*Supplied records:*
Content starts
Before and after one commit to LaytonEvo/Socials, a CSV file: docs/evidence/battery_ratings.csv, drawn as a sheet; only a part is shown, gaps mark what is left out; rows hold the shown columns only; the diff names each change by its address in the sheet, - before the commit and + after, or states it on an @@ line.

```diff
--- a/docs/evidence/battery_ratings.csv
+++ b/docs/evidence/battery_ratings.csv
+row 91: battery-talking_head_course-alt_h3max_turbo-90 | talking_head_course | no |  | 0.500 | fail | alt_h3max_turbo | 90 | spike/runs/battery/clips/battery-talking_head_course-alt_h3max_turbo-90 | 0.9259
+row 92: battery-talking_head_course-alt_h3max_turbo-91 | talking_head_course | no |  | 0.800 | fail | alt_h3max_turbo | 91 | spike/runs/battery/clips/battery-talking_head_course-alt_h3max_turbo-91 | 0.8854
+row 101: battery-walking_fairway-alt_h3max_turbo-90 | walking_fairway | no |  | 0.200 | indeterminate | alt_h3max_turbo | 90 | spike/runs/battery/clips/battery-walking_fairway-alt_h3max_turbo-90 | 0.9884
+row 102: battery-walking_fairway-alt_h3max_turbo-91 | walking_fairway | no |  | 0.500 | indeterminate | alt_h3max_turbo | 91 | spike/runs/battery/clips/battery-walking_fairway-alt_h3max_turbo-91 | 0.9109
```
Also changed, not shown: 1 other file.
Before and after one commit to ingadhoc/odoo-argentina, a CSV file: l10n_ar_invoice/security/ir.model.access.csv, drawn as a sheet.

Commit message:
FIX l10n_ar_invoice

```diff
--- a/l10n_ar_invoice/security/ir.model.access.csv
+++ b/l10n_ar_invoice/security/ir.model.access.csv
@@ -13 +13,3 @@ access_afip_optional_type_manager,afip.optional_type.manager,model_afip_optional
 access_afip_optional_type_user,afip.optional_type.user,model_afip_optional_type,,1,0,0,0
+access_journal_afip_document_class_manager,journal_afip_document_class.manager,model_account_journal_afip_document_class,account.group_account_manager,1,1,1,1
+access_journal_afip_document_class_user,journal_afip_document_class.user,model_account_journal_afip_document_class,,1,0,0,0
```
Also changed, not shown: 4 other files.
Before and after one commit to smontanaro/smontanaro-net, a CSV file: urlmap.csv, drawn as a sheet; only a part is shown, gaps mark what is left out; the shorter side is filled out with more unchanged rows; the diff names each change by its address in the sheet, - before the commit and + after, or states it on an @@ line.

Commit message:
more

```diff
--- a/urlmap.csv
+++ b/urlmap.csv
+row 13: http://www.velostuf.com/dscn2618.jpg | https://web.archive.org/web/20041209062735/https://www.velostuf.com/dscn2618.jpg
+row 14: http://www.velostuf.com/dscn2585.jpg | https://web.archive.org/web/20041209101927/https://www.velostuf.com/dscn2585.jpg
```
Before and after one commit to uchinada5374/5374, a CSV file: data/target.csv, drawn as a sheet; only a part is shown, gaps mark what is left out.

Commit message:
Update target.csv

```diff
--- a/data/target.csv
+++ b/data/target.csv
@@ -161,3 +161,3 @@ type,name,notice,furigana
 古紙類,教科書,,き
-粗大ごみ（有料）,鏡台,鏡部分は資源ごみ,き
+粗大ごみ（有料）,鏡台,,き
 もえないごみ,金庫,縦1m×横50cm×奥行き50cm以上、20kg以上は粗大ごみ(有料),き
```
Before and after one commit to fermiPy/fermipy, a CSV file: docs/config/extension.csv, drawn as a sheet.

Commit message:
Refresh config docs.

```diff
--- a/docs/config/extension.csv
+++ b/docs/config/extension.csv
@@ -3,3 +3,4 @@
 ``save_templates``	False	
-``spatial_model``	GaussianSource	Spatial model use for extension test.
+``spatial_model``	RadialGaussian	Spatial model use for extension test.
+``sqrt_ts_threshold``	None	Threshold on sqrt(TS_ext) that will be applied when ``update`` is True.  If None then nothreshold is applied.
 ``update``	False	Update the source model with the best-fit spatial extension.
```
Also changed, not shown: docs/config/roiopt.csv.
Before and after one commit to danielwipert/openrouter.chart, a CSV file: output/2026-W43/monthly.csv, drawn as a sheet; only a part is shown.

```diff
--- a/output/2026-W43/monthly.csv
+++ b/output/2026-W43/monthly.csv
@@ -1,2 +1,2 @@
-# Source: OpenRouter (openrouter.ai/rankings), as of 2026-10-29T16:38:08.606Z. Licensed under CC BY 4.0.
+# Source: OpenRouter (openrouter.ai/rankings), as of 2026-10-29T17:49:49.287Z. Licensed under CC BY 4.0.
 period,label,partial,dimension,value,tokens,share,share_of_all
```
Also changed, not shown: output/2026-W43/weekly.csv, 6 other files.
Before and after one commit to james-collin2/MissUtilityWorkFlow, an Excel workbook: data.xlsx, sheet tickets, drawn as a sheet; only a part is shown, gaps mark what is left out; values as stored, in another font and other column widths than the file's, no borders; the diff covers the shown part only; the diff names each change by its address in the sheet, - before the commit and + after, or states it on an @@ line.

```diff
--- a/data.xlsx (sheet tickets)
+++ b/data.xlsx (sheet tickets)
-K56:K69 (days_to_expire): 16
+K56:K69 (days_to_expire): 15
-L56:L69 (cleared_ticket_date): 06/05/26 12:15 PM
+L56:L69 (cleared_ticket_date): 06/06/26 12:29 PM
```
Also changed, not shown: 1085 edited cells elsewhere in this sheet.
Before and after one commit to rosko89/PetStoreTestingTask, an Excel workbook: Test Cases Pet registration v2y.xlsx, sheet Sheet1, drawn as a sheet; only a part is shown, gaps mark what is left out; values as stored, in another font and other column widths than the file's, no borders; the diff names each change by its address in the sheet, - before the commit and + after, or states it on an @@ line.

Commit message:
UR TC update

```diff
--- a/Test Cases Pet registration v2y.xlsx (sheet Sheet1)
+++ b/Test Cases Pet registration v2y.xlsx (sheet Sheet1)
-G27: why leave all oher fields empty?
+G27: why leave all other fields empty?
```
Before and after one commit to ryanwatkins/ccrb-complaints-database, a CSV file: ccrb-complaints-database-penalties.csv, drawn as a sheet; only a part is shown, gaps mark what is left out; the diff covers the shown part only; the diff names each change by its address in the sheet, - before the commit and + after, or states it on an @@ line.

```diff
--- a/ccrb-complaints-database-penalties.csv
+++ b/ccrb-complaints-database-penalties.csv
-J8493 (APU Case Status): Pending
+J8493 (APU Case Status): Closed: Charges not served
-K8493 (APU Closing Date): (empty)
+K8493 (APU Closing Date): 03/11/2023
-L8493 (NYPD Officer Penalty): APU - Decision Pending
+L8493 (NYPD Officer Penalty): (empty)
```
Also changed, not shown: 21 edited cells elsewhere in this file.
Content ends
*Assigned task:* Every line of the data must appear again in the answer, exactly as written.

*Exercise solution:*
Before and after one commit to LaytonEvo/Socials, a CSV file: docs/evidence/battery_ratings.csv, drawn as a sheet; only a part is shown, gaps mark what is left out; rows hold the shown columns only; the diff names each change by its address in the sheet, - before the commit and + after, or states it on an @@ line.

```diff
--- a/docs/evidence/battery_ratings.csv
+++ b/docs/evidence/battery_ratings.csv
+row 91: battery-talking_head_course-alt_h3max_turbo-90 | talking_head_course | no |  | 0.500 | fail | alt_h3max_turbo | 90 | spike/runs/battery/clips/battery-talking_head_course-alt_h3max_turbo-90 | 0.9259
+row 92: battery-talking_head_course-alt_h3max_turbo-91 | talking_head_course | no |  | 0.800 | fail | alt_h3max_turbo | 91 | spike/runs/battery/clips/battery-talking_head_course-alt_h3max_turbo-91 | 0.8854
+row 101: battery-walking_fairway-alt_h3max_turbo-90 | walking_fairway | no |  | 0.200 | indeterminate | alt_h3max_turbo | 90 | spike/runs/battery/clips/battery-walking_fairway-alt_h3max_turbo-90 | 0.9884
+row 102: battery-walking_fairway-alt_h3max_turbo-91 | walking_fairway | no |  | 0.500 | indeterminate | alt_h3max_turbo | 91 | spike/runs/battery/clips/battery-walking_fairway-alt_h3max_turbo-91 | 0.9109
```
Also changed, not shown: 1 other file.
Before and after one commit to ingadhoc/odoo-argentina, a CSV file: l10n_ar_invoice/security/ir.model.access.csv, drawn as a sheet.

Commit message:
FIX l10n_ar_invoice

```diff
--- a/l10n_ar_invoice/security/ir.model.access.csv
+++ b/l10n_ar_invoice/security/ir.model.access.csv
@@ -13 +13,3 @@ access_afip_optional_type_manager,afip.optional_type.manager,model_afip_optional
 access_afip_optional_type_user,afip.optional_type.user,model_afip_optional_type,,1,0,0,0
+access_journal_afip_document_class_manager,journal_afip_document_class.manager,model_account_journal_afip_document_class,account.group_account_manager,1,1,1,1
+access_journal_afip_document_class_user,journal_afip_document_class.user,model_account_journal_afip_document_class,,1,0,0,0
```
Also changed, not shown: 4 other files.
Before and after one commit to smontanaro/smontanaro-net, a CSV file: urlmap.csv, drawn as a sheet; only a part is shown, gaps mark what is left out; the shorter side is filled out with more unchanged rows; the diff names each change by its address in the sheet, - before the commit and + after, or states it on an @@ line.

Commit message:
more

```diff
--- a/urlmap.csv
+++ b/urlmap.csv
+row 13: http://www.velostuf.com/dscn2618.jpg | https://web.archive.org/web/20041209062735/https://www.velostuf.com/dscn2618.jpg
+row 14: http://www.velostuf.com/dscn2585.jpg | https://web.archive.org/web/20041209101927/https://www.velostuf.com/dscn2585.jpg
```
Before and after one commit to uchinada5374/5374, a CSV file: data/target.csv, drawn as a sheet; only a part is shown, gaps mark what is left out.

Commit message:
Update target.csv

```diff
--- a/data/target.csv
+++ b/data/target.csv
@@ -161,3 +161,3 @@ type,name,notice,furigana
 古紙類,教科書,,き
-粗大ごみ（有料）,鏡台,鏡部分は資源ごみ,き
+粗大ごみ（有料）,鏡台,,き
 もえないごみ,金庫,縦1m×横50cm×奥行き50cm以上、20kg以上は粗大ごみ(有料),き
```
Before and after one commit to fermiPy/fermipy, a CSV file: docs/config/extension.csv, drawn as a sheet.

Commit message:
Refresh config docs.

```diff
--- a/docs/config/extension.csv
+++ b/docs/config/extension.csv
@@ -3,3 +3,4 @@
 ``save_templates``	False	
-``spatial_model``	GaussianSource	Spatial model use for extension test.
+``spatial_model``	RadialGaussian	Spatial model use for extension test.
+``sqrt_ts_threshold``	None	Threshold on sqrt(TS_ext) that will be applied when ``update`` is True.  If None then nothreshold is applied.
 ``update``	False	Update the source model with the best-fit spatial extension.
```
Also changed, not shown: docs/config/roiopt.csv.
Before and after one commit to danielwipert/openrouter.chart, a CSV file: output/2026-W43/monthly.csv, drawn as a sheet; only a part is shown.

```diff
--- a/output/2026-W43/monthly.csv
+++ b/output/2026-W43/monthly.csv
@@ -1,2 +1,2 @@
-# Source: OpenRouter (openrouter.ai/rankings), as of 2026-10-29T16:38:08.606Z. Licensed under CC BY 4.0.
+# Source: OpenRouter (openrouter.ai/rankings), as of 2026-10-29T17:49:49.287Z. Licensed under CC BY 4.0.
 period,label,partial,dimension,value,tokens,share,share_of_all
```
Also changed, not shown: output/2026-W43/weekly.csv, 6 other files.
Before and after one commit to james-collin2/MissUtilityWorkFlow, an Excel workbook: data.xlsx, sheet tickets, drawn as a sheet; only a part is shown, gaps mark what is left out; values as stored, in another font and other column widths than the file's, no borders; the diff covers the shown part only; the diff names each change by its address in the sheet, - before the commit and + after, or states it on an @@ line.

```diff
--- a/data.xlsx (sheet tickets)
+++ b/data.xlsx (sheet tickets)
-K56:K69 (days_to_expire): 16
+K56:K69 (days_to_expire): 15
-L56:L69 (cleared_ticket_date): 06/05/26 12:15 PM
+L56:L69 (cleared_ticket_date): 06/06/26 12:29 PM
```
Also changed, not shown: 1085 edited cells elsewhere in this sheet.
Before and after one commit to rosko89/PetStoreTestingTask, an Excel workbook: Test Cases Pet registration v2y.xlsx, sheet Sheet1, drawn as a sheet; only a part is shown, gaps mark what is left out; values as stored, in another font and other column widths than the file's, no borders; the diff names each change by its address in the sheet, - before the commit and + after, or states it on an @@ line.

Commit message:
UR TC update

```diff
--- a/Test Cases Pet registration v2y.xlsx (sheet Sheet1)
+++ b/Test Cases Pet registration v2y.xlsx (sheet Sheet1)
-G27: why leave all oher fields empty?
+G27: why leave all other fields empty?
```
Before and after one commit to ryanwatkins/ccrb-complaints-database, a CSV file: ccrb-complaints-database-penalties.csv, drawn as a sheet; only a part is shown, gaps mark what is left out; the diff covers the shown part only; the diff names each change by its address in the sheet, - before the commit and + after, or states it on an @@ line.

```diff
--- a/ccrb-complaints-database-penalties.csv
+++ b/ccrb-complaints-database-penalties.csv
-J8493 (APU Case Status): Pending
+J8493 (APU Case Status): Closed: Charges not served
-K8493 (APU Closing Date): (empty)
+K8493 (APU Closing Date): 03/11/2023
-L8493 (NYPD Officer Penalty): APU - Decision Pending
+L8493 (NYPD Officer Penalty): (empty)
```
Also changed, not shown: 21 edited cells elsewhere in this file.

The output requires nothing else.